“I’ve played up front a good few times and I scored a hat-trick for the Under 20s against Kilmarnock once. I scored two headers and a tap-in – which was controversial as the defender was over the line when I forced it home, but I ran away with three fingers in the air so I claimed a treble.

“It is something that I can do. It is possibly an idea and I asked the gaffer at the start of the season to play as a striker when Danny Wilson signed on.

“I do score a lot of goals at training – John Robertson and the players call me the big centre-forward. If I was to liken myself to anybody it would be Peter Crouch. I am a goalscoring threat in the box.

“Robbo knows I have goals in me, and that’s a real compliment coming from a hitman like him. I have always played at the back, but I can play in attack.”

The Crouch reference was made at least half in jest, as McKay is not nearly so tall as the Englishman. But the 20-year-old is entirely serious about his willingness to do anything he can to help Hearts, even if he knows that the primary task this afternoon is likely to be preventing goals at one end rather than banging them in at the other.

“It’s a difficult one after losing 7-0 to Celtic in the last game,” he continued. “At Tynecastle we tried to go for it a wee bit and with the way Celtic played, it was the wrong game plan. They 
exploited the spaces between us and punished us, so we have a different game plan for this match.

“We’ll do what we were doing at the start of the season. We were a difficult team to break down and we didn’t lose many goals.

“We were fighting and we were hungry. We were an arrogant young side. We still are, but we just lost a bit of faith and belief.”

McKay came on for the second half of the Scottish Cup match at Tynecastle three weeks ago, with Dylan McGowan moving up to a position just in front of the back four. By that time the home team were 5-0 down, and McKay remembers being bewildered by the way in which Celtic were cutting his team-mates apart.

“I was sitting on the bench for the first half of the 7-0 defeat puffing my cheeks, wondering what was going on. Celtic played some wonderful stuff. We weren’t particularly bad, but they were unbelievable. I’ve been involved in some results that haven’t been great, but you need to have faith. We have to believe that we can stay in this league.

“At the start of the season I was playing well. I dipped in form a bit and in football you get papped out the team when that happens. It’s difficult when you’re working hard and not getting the 
rewards. That’s when you need to show character.”
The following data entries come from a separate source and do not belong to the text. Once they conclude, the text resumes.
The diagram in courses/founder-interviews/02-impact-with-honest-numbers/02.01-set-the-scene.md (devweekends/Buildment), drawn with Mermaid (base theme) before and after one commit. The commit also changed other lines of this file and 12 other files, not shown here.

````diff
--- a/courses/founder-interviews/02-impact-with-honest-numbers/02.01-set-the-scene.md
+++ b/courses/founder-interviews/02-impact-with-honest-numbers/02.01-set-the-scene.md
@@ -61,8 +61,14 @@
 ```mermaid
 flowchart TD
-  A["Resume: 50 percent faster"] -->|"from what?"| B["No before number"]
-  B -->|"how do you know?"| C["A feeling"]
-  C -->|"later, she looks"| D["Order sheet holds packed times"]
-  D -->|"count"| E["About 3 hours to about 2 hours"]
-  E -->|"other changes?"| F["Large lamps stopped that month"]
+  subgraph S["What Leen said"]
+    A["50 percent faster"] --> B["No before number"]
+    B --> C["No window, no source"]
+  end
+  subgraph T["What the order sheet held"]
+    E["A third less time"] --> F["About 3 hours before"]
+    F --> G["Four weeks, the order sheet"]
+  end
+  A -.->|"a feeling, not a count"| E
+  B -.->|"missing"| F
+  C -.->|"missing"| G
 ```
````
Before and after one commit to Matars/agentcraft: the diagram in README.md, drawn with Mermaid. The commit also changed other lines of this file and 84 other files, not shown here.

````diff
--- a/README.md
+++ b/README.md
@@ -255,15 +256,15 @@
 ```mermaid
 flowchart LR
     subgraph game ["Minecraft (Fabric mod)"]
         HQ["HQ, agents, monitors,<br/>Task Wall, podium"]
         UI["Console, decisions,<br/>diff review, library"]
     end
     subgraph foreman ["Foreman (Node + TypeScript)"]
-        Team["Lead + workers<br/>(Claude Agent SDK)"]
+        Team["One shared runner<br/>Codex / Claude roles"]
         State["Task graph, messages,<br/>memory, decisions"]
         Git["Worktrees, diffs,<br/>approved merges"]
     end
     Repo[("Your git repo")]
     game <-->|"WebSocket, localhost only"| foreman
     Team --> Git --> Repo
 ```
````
McKay has character: that much is beyond doubt – at whichever end of the pitch he will be invited to show it.